Although, somehow or other French women intellectuals are allowed to make such assertions: Kristeva, Cixous, Irigaray, Duras, de Beauvoir (is it in the wine?).

Oddly, in America it’s apparently not OK (see earlier note on what I mean by OK) to claim the body as the “site” of meaning-making that I am suggesting, unless I follow a very particular male philosophic trajectory, or, worse, a Christian master narrative in which women figure quite disappointingly. I mean jeeeeez. The two Marys? What promise! What radicalism! Alas, subsumed by the story of a pretty and charismatic man and a larger than life father. Perhaps that is part of the reason the pregnant and maternal body is relegated to the sphere of the domestic—where, as luck would have it, no form of epistemology of ontology is allowed to be born—EVEN THOUGH without Mary’s actual body, god is just another guy standing around with a dick in his hand.

Similarly, it is apparently not OK to circumvent the sexually exploitative representation of female bodies so characteristic of television and film by presenting it as a speech act—as an act of representation designed to tease forth the relationship between signifier and signified, or the ground upon which the story of a woman’s body and the image of a woman’s body are precisely articulated by and through a nudity not bound to poles—no pun intended—well maybe just a little—of not just signifier and signified, but also of capitalism and the buying and selling of women’s bodies as objects.

See Sut Jhally and Killing Us Softly 1, Killing Us Softly 2, 3, 4, etc…

Also, see Zizek on woman as father lately.

But maybe you think I’m full of shit. Maybe the boob and nip on the cover are simply recommitting the age-old Sex Sells paradigm. Putting aside for the moment that the publisher is being asked to cover it up in many cases, to answer that charge one must look seriously at the cover. I mean closely. I mean using critical thinking and close reading. Hold the book boob up to your face.

Jeez—not that close. Ew.
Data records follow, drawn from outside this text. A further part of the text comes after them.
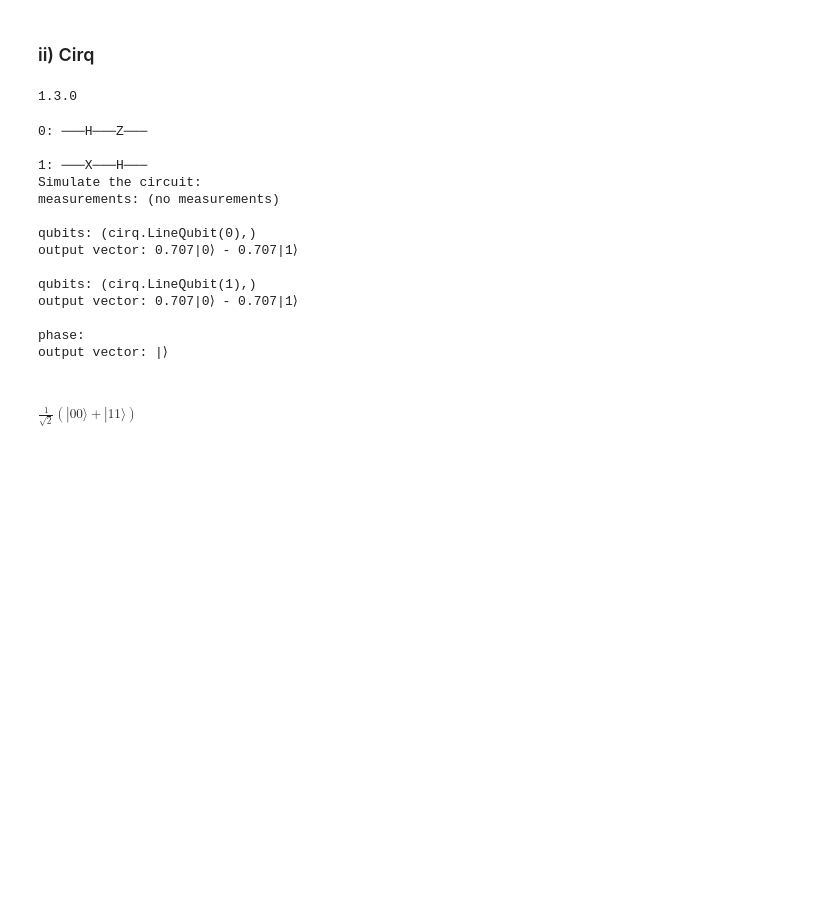
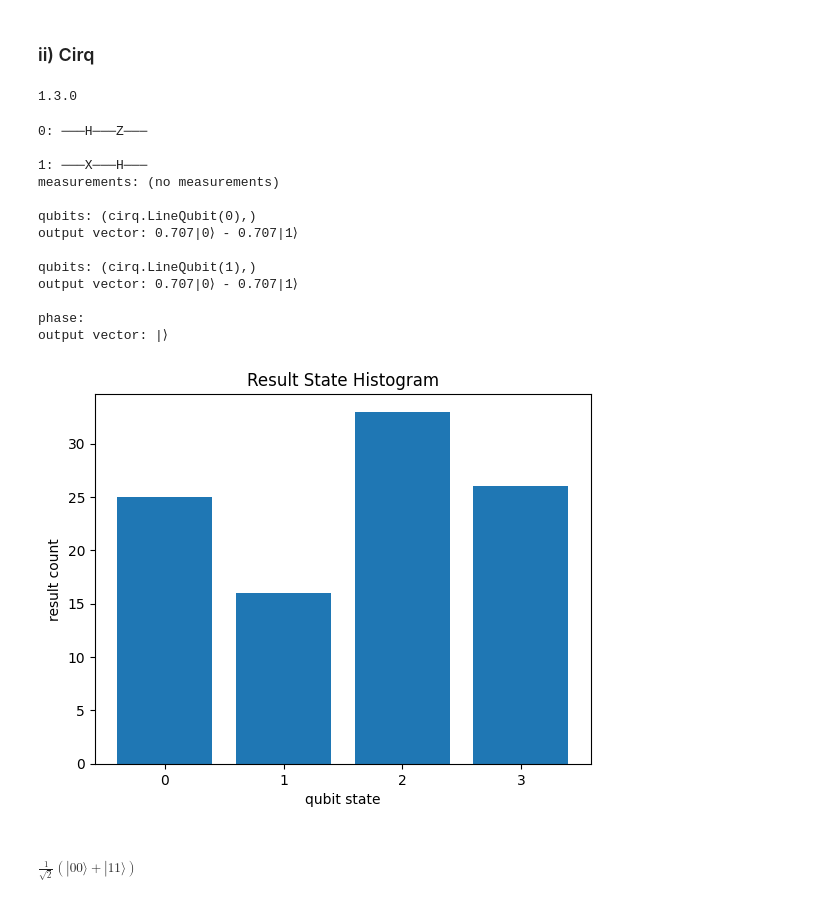
Before and after one commit to elijahkin/amsc698k, a Jupyter notebook: hw2/hw2.ipynb, the cells around one changed output. Saved outputs shown, nothing was run; the diff lists cells and outputs as text; code cells hidden in the pictures; blank space fills up the shorter version.

```diff
--- a/hw2/hw2.ipynb
+++ b/hw2/hw2.ipynb
@@ -150,45 +150,50 @@ Statevector([ 0.        +0.00000000e+00j, -0.70710678+8.65956056e-17j,
 [figure]
 # %% [markdown]
 ### ii) Cirq
-# %%
-import cirq
-
-print(cirq.__version__)
-# %% [output]
-1.3.0
+# %%
+import cirq
+import matplotlib.pyplot as plt
+
+print(cirq.__version__)
+
+sim = cirq.Simulator()
+
+def run_cirq(circuit):
+  print(circuit)
+  results = sim.simulate(circuit)
+  print(results)
+  circuit.append(cirq.measure(qubits[0], qubits[1], key='result'))
+  samples = sim.run(circuit, repetitions=100)
+  cirq.plot_state_histogram(samples, plt.subplot())
+# %% [output]
+1.3.0
 # %%
 # Create a circuit with H-gate and Z-gate acting on the first
 # qubit and X-gate and H-gate acting on the second qubit;
 circuit = cirq.Circuit()
 qubits = cirq.LineQubit.range(2)
 
 circuit.append(cirq.H(qubits[0]))
 circuit.append(cirq.Z(qubits[0]))
 circuit.append(cirq.X(qubits[1]))
 circuit.append(cirq.H(qubits[1]))
 
-print(circuit)
-
-cirq_s = cirq.Simulator()
-
-print('Simulate the circuit:')
-results = cirq_s.simulate(circuit)
-print(results)
+run_cirq(circuit)
 # %% [output]
 0: ───H───Z───
 
 1: ───X───H───
-Simulate the circuit:
 measurements: (no measurements)
 
 qubits: (cirq.LineQubit(0),)
 output vector: 0.707|0⟩ - 0.707|1⟩
 
 qubits: (cirq.LineQubit(1),)
 output vector: 0.707|0⟩ - 0.707|1⟩
 
 phase:
 output vector: |⟩
+[figure, added]
 # %%
 def bell_cirq(negate_0, negate_1):
   circuit = cirq.Circuit()
```
Also changed, not shown: parts of 14 cells of this notebook.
That body ain’t no airbrushed hot model’s body. That boob is not “man-made.” That nip isn’t quite right—and what’s not quite right about it is that it’s a real nipple. It sits how it sits, is sags a bit, there are imperfections all around it. Also, I have it on good authority that it’s the boob and nip of a woman closing in on fifty years old. If Hawthorne Books wanted to exploit a naked woman on the cover of my book to sell the hell out of it, they definitely should have hired a … you know, market-tested hottie.

But I admit that’s a little bit of a pot-shot answer.

A more serious answer is: this is what happens when you put the mode of representation, production and distribution in the hands of, well, smarty women. There is no silicone or push-up bra or tantalizing sexualization, fetishization, or ironic stance. There are freckles and saggages and discolorations.

The cover is showing you something about an ordinary woman’s body. Inside, the text is saying something about how an ordinary woman found a self by and through her own body. Between seeing and saying, a dialogic exists.

Yes, I mean that in the Bakhtinian sense.

The boob image, and even more gasp-worthy, the sexual explicitness of the story inside are in dialogue with all the images and stories that have come before. Other women, other women’s bodies, other boobs—boobs that have been endlessly suckled and fondled and kissed and made full or sagged or been riddled with cancer—mothers, sisters, daughters, lovers. Grandmothers even.

I’m going on and on about a boob.

But the thing is, it’s just not a boob in the way we are used to thinking about boob. Particularly in America. Look at it. Face off with it. And if you get tired, or cranky, or disturbed, or bored, just put that cool little charcoal cover with the aesthetically pleasing orange type back over it.

The difference between this boob and other boobs out there today? This boob is talking to you.

Lidia Yuknavitch is the nationally bestselling author of the novels The Book of Joan, The Small Backs of Children, and Dora: A Headcase, and the memoir The Chronology of Water. She lives in Portland, OR. More from this author →